Now, a new method of analysis, topological data analysis (TDA), promises to uncover the underlying patterns in everything from climate research data to crystalline materials and in digital pictures posted online.
Patterns in data -- big and small -- are hiding in a torrent of bits, bytes and data points, and the need to decipher real signals from false positives and anomalies has never been greater as epic global studies deliver ever bigger data sets.
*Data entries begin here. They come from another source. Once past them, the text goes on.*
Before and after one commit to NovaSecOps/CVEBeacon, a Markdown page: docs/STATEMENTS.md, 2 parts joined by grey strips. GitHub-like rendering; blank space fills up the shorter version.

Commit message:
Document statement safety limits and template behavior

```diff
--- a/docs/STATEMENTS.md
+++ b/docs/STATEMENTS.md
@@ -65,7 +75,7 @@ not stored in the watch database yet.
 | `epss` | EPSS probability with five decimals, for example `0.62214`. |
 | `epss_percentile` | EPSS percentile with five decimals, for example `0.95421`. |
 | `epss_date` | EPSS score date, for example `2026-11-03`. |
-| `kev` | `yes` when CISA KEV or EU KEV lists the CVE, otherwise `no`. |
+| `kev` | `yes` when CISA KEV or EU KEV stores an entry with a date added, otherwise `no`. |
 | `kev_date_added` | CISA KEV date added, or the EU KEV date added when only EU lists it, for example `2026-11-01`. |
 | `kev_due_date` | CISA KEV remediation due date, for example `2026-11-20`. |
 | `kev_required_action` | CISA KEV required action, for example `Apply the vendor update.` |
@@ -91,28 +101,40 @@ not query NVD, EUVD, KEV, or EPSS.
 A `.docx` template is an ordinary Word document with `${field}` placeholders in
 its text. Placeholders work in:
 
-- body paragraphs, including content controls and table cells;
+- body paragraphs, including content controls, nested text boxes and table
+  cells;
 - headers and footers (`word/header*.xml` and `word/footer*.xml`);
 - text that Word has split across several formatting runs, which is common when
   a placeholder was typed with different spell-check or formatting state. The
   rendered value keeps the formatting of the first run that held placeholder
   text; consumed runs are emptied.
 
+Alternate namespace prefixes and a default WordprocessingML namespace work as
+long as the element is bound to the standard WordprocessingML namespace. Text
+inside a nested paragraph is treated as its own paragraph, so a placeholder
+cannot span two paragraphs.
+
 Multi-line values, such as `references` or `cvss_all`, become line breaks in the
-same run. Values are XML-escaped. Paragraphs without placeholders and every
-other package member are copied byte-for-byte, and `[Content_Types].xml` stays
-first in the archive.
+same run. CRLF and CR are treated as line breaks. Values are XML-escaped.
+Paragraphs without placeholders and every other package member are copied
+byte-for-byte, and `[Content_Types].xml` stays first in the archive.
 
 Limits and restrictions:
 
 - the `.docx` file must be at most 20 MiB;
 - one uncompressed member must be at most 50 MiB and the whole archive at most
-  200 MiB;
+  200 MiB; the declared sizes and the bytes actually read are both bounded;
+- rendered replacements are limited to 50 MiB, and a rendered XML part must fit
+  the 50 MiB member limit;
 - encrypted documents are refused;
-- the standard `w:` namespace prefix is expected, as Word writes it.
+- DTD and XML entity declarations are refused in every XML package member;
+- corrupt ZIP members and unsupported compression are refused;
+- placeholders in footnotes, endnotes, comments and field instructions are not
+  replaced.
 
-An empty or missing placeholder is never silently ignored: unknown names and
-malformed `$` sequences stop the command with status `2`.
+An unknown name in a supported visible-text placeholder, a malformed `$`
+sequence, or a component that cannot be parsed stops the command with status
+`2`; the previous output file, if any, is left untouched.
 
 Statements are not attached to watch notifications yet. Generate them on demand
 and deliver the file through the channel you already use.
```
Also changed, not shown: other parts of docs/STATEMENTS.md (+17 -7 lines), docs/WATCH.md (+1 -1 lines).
Originating in the world of mathematics and now spearheaded by researchers at the University of Liverpool, the ‘topological’ part of TDA refers to how it stems from formulae to describe the relationships between shapes and spaces.
“Topological data analysis visualises data in a way understandable for human experts,” says Dr Vitaliy Kurlin from the University of Liverpool. “It’s ideal for difficult cases when it’s hard to find patterns behind the data, and now it’s moving on from pure abstract models to practical uses.”
A 2011 paper published in PNAS showed how TDA was used on genetic data to reveal a previously unknown subset of a type of breast cancer. Astonishingly, these patients exhibited 100% survival and no tumour metastasis. Painful, expensive and invasive treatments could be safely avoided, and resources redirected to those more in need.
Kurlin and colleagues are now applying similar non-linear analysis in areas such as new materials discovery. Computer simulations can identify millions of potential materials defined by different atomic configurations, but which ones are worth synthesising for real, physical tests? TDA can be used to uncover unexpected patterns in data because of the way it works beyond scales, where you don’t know the distance between two points. The result can help researchers focus on better candidates for success, like properties of stability for example.
In climate research, Kurlin has used to TDA to analyse ‘atmospheric rivers’ of water vapour. Like a river in the sky, these filaments can stretch from Hawaii to California, and could carry as much water as the Amazon River. But are hugely complex to detect because they are not continuous -- it’s akin to trying to find formulas to explain the way smoke curls from a cigarette. “Climate scientists cannot detect atmospheric rivers or even agree a common definition because their geometric structures are highly volatile. I think they can be described only in topological terms,” Kurlin explains.
A more everyday use of TDA principles can be found in ‘super pixels’: these are connected regions of many similar pixels that make up an image. An eye, forehead or single colour matte background could be collated into super pixels, so compression software like the familiar jpegs we use in our smartphones have less complex data to deal with. This can save computer processing time and power, and assist in facial recognition in crime scene images, or for social media applications.
The momentum in this field has formed the Centre for Topological Data Analysis (CTDA), which brings together the expertise of a dozen researchers from Liverpool’s Department of Computer Science and Materials Innovation Factory, alongside the University of Oxford’s Mathematical Institute and Statistics Department, and the University of Swansea’s mathematics and physics departments. The Centre answers a £14 million call for `New approaches to data science’ issued by UK Research Council EPSRC (now a part of UK Research and Innovation).
“The University of Liverpool is a great environment for cooperation,” says Kurlin. “With the new Materials Innovation Factory built to host chemists and computer scientists and researchers from related disciplines, as well as industry links, it’s important to have people from different disciplines in the same place.”